— EXERCISE MATERIALS —
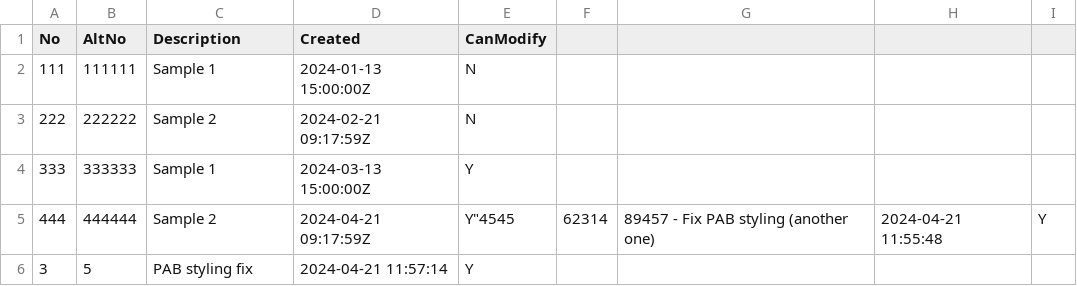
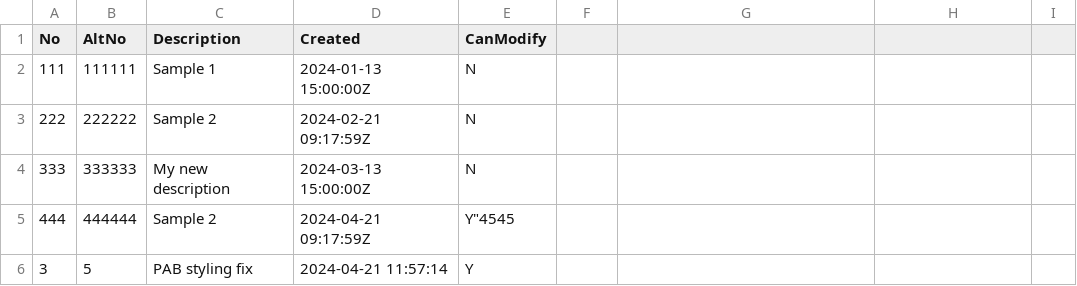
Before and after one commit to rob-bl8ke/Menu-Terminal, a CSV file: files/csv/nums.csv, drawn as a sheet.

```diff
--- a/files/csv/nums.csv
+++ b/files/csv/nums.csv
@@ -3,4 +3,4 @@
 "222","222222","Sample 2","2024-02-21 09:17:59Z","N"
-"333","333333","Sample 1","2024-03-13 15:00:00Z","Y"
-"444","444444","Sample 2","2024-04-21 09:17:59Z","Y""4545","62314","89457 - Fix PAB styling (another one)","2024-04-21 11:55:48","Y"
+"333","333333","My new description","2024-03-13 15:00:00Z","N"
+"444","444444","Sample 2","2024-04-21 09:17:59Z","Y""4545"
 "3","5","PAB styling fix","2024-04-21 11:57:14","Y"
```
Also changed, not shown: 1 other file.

— TASK OBJECTIVE —
Lines with the word "styling" in them: report all of these from the listing above.

— WRITTEN SOLUTION —
-"444","444444","Sample 2","2024-04-21 09:17:59Z","Y""4545","62314","89457 - Fix PAB styling (another one)","2024-04-21 11:55:48","Y"
 "3","5","PAB styling fix","2024-04-21 11:57:14","Y"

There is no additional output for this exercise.